Assignment » Search the data below for the word "rounded" and copy each line that holds it.

Data excerpts »
[Start of Attachment]

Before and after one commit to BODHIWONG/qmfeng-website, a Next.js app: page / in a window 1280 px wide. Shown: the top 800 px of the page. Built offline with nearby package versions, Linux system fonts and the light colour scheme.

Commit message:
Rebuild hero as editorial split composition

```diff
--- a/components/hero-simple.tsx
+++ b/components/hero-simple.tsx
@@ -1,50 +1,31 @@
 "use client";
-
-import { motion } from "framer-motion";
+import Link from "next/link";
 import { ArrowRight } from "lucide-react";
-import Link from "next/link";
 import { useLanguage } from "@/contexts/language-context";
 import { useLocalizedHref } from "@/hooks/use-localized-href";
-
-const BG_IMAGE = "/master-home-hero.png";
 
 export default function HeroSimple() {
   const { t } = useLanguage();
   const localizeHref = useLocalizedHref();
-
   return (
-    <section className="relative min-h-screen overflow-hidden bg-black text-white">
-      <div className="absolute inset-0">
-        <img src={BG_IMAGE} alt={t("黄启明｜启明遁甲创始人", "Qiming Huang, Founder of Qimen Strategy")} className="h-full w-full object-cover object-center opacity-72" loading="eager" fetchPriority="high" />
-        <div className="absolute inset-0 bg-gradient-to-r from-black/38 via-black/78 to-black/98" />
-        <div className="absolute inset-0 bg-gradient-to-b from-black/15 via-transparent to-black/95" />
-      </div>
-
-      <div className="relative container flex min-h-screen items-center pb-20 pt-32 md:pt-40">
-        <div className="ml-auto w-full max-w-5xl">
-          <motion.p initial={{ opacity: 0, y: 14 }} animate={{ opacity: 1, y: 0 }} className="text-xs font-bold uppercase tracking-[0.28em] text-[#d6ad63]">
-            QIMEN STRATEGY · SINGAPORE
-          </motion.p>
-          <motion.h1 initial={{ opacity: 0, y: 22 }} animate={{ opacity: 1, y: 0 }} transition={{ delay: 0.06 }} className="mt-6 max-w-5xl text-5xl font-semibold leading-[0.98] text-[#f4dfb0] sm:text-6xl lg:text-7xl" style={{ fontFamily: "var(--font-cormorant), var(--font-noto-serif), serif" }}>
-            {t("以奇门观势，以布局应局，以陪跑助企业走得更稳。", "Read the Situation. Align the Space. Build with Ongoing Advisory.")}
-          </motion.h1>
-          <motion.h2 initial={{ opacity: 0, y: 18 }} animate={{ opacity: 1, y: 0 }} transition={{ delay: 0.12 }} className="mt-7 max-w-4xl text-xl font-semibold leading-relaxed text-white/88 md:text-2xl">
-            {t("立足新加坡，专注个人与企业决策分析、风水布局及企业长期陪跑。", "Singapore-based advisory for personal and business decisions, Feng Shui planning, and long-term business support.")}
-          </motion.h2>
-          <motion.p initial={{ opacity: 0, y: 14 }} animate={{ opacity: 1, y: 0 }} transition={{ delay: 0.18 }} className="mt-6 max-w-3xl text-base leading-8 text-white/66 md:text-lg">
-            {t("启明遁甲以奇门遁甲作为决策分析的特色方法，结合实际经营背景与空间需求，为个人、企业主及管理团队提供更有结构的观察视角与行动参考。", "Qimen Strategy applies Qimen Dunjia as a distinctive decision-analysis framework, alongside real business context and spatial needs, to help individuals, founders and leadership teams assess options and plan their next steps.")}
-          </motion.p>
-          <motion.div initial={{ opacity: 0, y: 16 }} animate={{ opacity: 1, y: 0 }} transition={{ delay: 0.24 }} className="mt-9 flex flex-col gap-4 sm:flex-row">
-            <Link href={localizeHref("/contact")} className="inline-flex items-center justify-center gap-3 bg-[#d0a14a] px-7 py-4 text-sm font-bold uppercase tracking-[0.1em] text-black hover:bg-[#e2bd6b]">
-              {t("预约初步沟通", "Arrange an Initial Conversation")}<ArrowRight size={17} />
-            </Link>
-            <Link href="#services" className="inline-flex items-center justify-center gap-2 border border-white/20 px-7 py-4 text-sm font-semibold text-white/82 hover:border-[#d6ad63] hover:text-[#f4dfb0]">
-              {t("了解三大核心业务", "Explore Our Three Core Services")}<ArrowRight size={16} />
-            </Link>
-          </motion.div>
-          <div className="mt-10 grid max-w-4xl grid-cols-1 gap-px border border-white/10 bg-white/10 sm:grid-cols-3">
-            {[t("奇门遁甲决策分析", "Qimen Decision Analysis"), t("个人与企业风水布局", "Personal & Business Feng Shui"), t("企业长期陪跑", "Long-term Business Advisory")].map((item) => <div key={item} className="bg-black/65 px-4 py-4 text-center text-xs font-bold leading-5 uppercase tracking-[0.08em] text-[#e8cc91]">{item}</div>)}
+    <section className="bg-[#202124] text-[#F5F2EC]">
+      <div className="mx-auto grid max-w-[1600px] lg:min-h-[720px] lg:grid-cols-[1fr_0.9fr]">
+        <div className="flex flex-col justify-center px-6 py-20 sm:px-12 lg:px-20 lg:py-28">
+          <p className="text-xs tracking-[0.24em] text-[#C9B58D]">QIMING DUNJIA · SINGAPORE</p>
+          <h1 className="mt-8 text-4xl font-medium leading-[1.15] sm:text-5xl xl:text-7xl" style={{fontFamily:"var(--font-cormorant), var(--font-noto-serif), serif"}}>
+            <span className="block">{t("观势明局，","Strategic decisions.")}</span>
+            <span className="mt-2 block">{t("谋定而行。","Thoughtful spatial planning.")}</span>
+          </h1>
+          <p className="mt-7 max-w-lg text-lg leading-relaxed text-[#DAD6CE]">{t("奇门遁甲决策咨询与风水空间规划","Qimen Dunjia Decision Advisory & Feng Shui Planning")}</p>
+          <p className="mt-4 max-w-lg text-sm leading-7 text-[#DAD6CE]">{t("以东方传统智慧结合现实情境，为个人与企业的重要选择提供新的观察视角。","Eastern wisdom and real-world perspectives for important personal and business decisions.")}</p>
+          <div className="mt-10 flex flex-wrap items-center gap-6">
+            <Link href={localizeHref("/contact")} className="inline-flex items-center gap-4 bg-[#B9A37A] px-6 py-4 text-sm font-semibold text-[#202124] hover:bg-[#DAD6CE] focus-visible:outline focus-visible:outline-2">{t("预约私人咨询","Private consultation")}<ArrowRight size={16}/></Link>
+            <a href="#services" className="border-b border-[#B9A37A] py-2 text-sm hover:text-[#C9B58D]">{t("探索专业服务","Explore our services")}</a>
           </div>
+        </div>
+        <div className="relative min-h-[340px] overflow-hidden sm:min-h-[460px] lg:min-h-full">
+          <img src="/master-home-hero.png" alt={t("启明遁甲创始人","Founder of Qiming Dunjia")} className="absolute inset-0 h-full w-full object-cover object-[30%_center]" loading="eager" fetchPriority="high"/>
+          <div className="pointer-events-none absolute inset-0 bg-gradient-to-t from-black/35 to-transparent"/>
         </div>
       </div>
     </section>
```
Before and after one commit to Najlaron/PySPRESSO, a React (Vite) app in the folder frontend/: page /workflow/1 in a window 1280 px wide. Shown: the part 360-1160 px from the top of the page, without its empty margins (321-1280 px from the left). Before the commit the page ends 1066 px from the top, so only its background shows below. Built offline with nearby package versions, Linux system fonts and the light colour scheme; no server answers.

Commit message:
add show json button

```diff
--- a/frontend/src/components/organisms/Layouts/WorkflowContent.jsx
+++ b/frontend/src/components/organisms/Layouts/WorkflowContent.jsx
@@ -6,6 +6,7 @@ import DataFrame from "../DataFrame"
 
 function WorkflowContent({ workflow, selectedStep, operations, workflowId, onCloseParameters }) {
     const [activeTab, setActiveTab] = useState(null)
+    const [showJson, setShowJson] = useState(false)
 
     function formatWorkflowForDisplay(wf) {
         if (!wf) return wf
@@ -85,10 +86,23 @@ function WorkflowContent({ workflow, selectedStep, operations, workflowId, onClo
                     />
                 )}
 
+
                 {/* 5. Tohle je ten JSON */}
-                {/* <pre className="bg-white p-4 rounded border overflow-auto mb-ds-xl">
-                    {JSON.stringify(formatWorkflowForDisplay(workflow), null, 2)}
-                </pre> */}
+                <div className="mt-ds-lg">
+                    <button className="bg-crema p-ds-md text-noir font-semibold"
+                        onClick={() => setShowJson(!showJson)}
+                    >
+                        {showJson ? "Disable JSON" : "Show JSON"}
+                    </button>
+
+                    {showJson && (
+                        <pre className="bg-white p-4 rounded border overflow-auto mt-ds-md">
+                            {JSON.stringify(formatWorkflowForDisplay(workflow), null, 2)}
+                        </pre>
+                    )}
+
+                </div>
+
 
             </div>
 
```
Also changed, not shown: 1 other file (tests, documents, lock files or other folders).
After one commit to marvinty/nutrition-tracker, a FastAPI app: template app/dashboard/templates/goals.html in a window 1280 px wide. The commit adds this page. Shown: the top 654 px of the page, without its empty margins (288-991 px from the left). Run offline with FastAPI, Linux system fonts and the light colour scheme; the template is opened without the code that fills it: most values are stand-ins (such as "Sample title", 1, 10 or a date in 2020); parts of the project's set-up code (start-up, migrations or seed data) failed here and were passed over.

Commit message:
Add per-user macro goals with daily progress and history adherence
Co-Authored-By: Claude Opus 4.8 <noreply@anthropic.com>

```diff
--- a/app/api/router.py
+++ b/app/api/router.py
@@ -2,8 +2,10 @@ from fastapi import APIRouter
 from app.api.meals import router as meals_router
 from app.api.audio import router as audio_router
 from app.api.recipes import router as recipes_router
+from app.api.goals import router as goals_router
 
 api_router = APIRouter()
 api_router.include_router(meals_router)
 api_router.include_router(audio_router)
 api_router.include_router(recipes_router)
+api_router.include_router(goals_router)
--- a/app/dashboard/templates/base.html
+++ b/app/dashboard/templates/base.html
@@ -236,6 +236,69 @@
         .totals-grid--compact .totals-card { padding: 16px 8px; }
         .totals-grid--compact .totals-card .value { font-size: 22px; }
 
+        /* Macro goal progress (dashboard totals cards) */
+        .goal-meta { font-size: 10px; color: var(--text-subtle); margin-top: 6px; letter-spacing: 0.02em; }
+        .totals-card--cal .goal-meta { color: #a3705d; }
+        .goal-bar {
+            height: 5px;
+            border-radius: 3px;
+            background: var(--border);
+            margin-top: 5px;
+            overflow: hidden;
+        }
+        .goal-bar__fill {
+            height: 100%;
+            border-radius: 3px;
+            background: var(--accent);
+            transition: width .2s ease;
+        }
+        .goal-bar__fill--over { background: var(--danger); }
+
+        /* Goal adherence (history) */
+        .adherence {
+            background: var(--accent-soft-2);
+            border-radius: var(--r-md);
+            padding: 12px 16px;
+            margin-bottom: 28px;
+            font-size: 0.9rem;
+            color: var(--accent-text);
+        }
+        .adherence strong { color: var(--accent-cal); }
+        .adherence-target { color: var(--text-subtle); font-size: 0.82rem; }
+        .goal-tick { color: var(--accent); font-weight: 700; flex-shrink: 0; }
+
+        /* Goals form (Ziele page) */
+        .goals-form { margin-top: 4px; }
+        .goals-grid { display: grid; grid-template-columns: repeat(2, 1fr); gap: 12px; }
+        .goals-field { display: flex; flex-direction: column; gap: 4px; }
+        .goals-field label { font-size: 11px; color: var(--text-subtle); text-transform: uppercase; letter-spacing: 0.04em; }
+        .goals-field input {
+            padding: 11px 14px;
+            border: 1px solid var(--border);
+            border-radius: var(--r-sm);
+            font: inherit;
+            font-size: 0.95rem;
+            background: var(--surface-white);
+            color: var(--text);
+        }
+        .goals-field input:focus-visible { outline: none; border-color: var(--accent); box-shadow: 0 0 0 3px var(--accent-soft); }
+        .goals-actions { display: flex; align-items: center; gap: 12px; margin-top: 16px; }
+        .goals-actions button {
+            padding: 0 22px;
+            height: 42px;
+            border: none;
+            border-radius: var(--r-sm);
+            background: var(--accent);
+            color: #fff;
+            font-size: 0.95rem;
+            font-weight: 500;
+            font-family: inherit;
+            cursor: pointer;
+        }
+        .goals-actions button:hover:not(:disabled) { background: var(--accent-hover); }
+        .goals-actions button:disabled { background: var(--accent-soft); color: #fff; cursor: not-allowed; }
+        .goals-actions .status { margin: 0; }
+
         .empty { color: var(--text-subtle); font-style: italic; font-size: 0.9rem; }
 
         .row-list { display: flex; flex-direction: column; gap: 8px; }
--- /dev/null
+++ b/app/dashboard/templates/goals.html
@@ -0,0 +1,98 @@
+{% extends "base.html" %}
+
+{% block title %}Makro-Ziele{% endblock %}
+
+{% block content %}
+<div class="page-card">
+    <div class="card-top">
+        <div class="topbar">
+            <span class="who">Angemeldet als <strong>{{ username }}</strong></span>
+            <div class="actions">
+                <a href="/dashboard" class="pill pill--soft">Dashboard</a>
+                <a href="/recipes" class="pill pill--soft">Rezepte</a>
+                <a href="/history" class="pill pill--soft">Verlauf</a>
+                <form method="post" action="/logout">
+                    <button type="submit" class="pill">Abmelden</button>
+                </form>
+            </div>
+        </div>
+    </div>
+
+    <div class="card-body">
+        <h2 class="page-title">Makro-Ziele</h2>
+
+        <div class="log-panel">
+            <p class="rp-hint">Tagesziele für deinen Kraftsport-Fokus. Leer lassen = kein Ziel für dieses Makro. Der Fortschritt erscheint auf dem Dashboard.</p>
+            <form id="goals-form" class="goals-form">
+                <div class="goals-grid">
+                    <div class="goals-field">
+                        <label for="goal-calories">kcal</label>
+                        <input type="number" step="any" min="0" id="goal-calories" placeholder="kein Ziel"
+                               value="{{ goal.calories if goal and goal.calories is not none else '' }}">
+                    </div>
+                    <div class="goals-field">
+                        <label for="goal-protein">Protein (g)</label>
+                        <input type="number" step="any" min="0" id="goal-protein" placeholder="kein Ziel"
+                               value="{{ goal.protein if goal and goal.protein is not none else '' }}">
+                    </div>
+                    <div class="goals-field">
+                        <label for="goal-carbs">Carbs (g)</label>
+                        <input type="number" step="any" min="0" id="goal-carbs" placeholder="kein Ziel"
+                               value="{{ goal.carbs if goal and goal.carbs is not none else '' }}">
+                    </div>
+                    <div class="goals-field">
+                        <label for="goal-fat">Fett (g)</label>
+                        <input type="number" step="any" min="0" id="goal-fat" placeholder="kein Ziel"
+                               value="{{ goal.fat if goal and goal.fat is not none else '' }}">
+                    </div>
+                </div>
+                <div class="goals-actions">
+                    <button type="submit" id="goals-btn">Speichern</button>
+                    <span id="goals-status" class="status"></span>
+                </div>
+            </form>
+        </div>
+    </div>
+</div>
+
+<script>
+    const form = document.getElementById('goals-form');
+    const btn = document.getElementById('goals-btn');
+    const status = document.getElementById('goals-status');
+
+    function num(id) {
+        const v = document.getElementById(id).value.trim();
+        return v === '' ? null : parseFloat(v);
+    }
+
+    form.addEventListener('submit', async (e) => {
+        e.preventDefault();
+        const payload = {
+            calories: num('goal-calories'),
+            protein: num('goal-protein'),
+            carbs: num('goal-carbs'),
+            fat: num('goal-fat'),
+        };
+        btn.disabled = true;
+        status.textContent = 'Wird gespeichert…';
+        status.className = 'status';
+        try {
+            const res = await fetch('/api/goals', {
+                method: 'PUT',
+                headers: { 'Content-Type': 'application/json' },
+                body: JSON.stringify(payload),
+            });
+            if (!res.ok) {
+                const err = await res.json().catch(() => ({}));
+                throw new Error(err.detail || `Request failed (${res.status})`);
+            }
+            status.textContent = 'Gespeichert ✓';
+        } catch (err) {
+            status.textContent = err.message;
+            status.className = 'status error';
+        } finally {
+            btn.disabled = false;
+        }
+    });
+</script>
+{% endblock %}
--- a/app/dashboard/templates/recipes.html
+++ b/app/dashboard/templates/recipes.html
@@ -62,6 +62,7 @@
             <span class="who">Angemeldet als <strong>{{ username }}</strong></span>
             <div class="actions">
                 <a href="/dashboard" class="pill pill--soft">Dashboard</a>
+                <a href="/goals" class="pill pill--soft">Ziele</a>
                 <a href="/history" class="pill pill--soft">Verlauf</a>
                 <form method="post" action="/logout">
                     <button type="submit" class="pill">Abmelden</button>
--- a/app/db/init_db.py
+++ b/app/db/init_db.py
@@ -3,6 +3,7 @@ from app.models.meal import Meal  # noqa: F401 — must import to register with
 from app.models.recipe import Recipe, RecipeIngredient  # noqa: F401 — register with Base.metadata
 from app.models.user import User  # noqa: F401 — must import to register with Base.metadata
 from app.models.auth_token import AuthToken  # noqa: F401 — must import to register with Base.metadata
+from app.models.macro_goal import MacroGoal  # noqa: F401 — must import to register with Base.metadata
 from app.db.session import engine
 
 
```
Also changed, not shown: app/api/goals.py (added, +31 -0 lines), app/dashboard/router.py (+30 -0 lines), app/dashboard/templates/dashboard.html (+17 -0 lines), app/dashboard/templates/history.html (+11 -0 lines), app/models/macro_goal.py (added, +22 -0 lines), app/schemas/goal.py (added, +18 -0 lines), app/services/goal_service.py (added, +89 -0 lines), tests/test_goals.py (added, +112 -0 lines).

[End of Attachment]

Written response »
-                {/* <pre className="bg-white p-4 rounded border overflow-auto mb-ds-xl">
+                        <pre className="bg-white p-4 rounded border overflow-auto mt-ds-md">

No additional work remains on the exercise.